The U.S. rightly stayed out of Syria’s complicated uncivil if not unholy war, though we have been slow to supply, as promised, fractious rebel forces seeking to end the House of Assad’s bloody reign, bolstered by money and weapons from Russia and Iran. But Obama, like many, was moved by the August 21 chemical massacre of 1,400, saw it as the opportunity to respond in a way not only to punish but to show Syria on which side of good and evil the U.S. stood.
Jon Stewart’s response was, “We have to bomb Syria because we are in seventh grade. And the red line – the red line that they crossed is actually a dick-measuring ribbon.” Actually, here’s what some fifth graders, at least, think, from the Facebook page of Assad’s 11-year-old son, Hafez: “I just want them to attack soooo much, because I want them to make this huge attack of beginning something that they don’t know the end of it.”
Historically, when weighing foreign intervention, measuring sticks – along with past sins and hypocrisies — regularly come into play: our unnecessary wars, tardiness to act, and blindness to distant slaughter. We are the world’s imperfect cop trying to decide when to use force and who to set free, a selection corrupted by money and politics. We’ve gotten it wrong too often.
Americans are left to decide – sifting through the claims and statements of officials and the news reports of the moment – the right path and if we’re being lied to. It comes down to whether you believe what this president is telling you this time. And while military decisions shouldn’t be based on the heart, it’s a factor.
Obama appears to have unpacked all that baggage. He anticipated being asked “why now?” Are 1,400 non-combatant deaths more important than 100,000 civilians and warrior deaths? The answer is: We should do what we can. The strike would not be open-ended, he said. The “American people have the good sense to know we cannot resolve the underlying conflict in Syria with our military. And that’s why we’re not contemplating putting our troops in the middle of someone else’s war.”
The man who officially ended the war in Iraq and is ending the war in Afghanistan insists there will be no U.S. war in Syria. But keeping the chemical attack in the headlines puts additional international pressure on Assad – who reportedly is busying moving his chemical supplies and troops around in anticipation, distracted by the American threats and thus perhaps killing a few less citizens. Obama can thus take his time.
Ultimately Assad has to pay something for the massacre, Obama has made clear, making a launch date inevitable. A quick strike is not unprecedented, and apparently would be more limited than the cruise missile launch by Bill Clinton on targets in Afghanistan and the Sudan as payback for the 1998 U.S. embassy bombings.
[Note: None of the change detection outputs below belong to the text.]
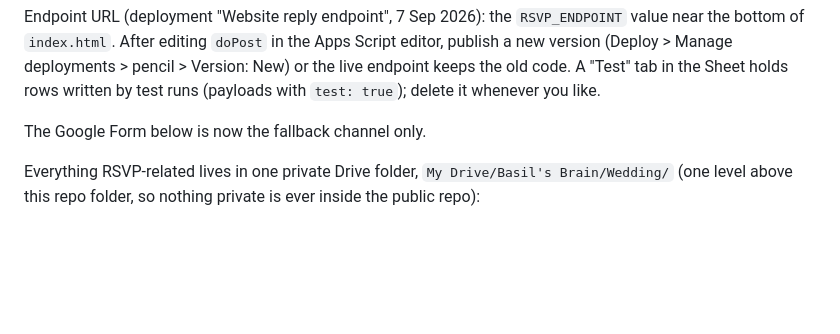
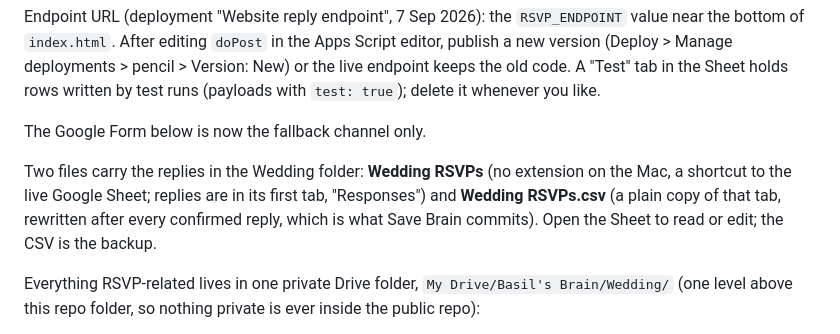
Before and after one commit to basil2fxs/basilharawedding, a Markdown page: rsvp/README.md, the part around the change. Rendered like a GitHub page; blank space fills up the shorter version.

Commit message:
README: the Sheet shortcut and the CSV backup explained
Co-Authored-By: Claude Fable 5.1 <noreply@anthropic.com>

```diff
--- a/rsvp/README.md
+++ b/rsvp/README.md
@@ -27,6 +27,11 @@ A "Test" tab in the Sheet holds rows written by test runs (payloads with `test:
 whenever you like.
 
 The Google Form below is now the fallback channel only.
+
+Two files carry the replies in the Wedding folder: **Wedding RSVPs** (no extension on the Mac,
+a shortcut to the live Google Sheet; replies are in its first tab, "Responses") and
+**Wedding RSVPs.csv** (a plain copy of that tab, rewritten after every confirmed reply, which is
+what Save Brain commits). Open the Sheet to read or edit; the CSV is the backup.
 
 Everything RSVP-related lives in one private Drive folder, `My Drive/Basil's Brain/Wedding/`
 (one level above this repo folder, so nothing private is ever inside the public repo):
```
“What message will we send if a dictator can gas hundreds of children to death in plain sight and pay no price?” Obama asks. Syria’s government acknowledges the chemical attack took place, he notes (and the use of napalm has since been documented, as have cluster bombings). So far, Assad has no reason to desist. “If we really do want to turn away from taking appropriate action in the face of such an unspeakable outrage,” Obama says, “then we just acknowledge the costs of doing nothing.”